All of the data below is to be output exactly as written.

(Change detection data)
________________________________________

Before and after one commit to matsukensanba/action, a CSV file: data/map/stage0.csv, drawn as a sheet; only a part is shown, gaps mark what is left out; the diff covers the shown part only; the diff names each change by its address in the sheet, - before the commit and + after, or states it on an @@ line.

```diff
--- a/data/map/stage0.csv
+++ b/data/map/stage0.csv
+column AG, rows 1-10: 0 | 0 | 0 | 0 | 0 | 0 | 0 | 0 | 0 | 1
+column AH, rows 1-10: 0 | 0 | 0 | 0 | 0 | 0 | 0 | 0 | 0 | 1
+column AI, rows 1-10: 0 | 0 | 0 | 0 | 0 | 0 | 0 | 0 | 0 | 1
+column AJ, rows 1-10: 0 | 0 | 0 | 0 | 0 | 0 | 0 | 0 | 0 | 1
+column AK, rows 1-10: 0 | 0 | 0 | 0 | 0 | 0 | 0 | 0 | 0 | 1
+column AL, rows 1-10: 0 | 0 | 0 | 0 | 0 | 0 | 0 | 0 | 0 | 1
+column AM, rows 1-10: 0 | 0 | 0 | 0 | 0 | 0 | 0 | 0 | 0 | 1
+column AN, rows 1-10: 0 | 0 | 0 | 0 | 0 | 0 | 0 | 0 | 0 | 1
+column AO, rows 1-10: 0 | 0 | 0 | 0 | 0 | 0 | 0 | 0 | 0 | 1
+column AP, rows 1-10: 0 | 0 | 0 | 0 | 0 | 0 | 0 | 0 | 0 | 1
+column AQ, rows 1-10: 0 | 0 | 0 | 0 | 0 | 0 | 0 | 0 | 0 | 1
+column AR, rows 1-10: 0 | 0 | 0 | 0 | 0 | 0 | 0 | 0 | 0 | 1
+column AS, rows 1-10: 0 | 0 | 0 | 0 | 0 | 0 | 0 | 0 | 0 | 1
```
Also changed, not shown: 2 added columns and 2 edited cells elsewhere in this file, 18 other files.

________________________________________

» Response area
Before and after one commit to matsukensanba/action, a CSV file: data/map/stage0.csv, drawn as a sheet; only a part is shown, gaps mark what is left out; the diff covers the shown part only; the diff names each change by its address in the sheet, - before the commit and + after, or states it on an @@ line.

```diff
--- a/data/map/stage0.csv
+++ b/data/map/stage0.csv
+column AG, rows 1-10: 0 | 0 | 0 | 0 | 0 | 0 | 0 | 0 | 0 | 1
+column AH, rows 1-10: 0 | 0 | 0 | 0 | 0 | 0 | 0 | 0 | 0 | 1
+column AI, rows 1-10: 0 | 0 | 0 | 0 | 0 | 0 | 0 | 0 | 0 | 1
+column AJ, rows 1-10: 0 | 0 | 0 | 0 | 0 | 0 | 0 | 0 | 0 | 1
+column AK, rows 1-10: 0 | 0 | 0 | 0 | 0 | 0 | 0 | 0 | 0 | 1
+column AL, rows 1-10: 0 | 0 | 0 | 0 | 0 | 0 | 0 | 0 | 0 | 1
+column AM, rows 1-10: 0 | 0 | 0 | 0 | 0 | 0 | 0 | 0 | 0 | 1
+column AN, rows 1-10: 0 | 0 | 0 | 0 | 0 | 0 | 0 | 0 | 0 | 1
+column AO, rows 1-10: 0 | 0 | 0 | 0 | 0 | 0 | 0 | 0 | 0 | 1
+column AP, rows 1-10: 0 | 0 | 0 | 0 | 0 | 0 | 0 | 0 | 0 | 1
+column AQ, rows 1-10: 0 | 0 | 0 | 0 | 0 | 0 | 0 | 0 | 0 | 1
+column AR, rows 1-10: 0 | 0 | 0 | 0 | 0 | 0 | 0 | 0 | 0 | 1
+column AS, rows 1-10: 0 | 0 | 0 | 0 | 0 | 0 | 0 | 0 | 0 | 1
```
Also changed, not shown: 2 added columns and 2 edited cells elsewhere in this file, 18 other files.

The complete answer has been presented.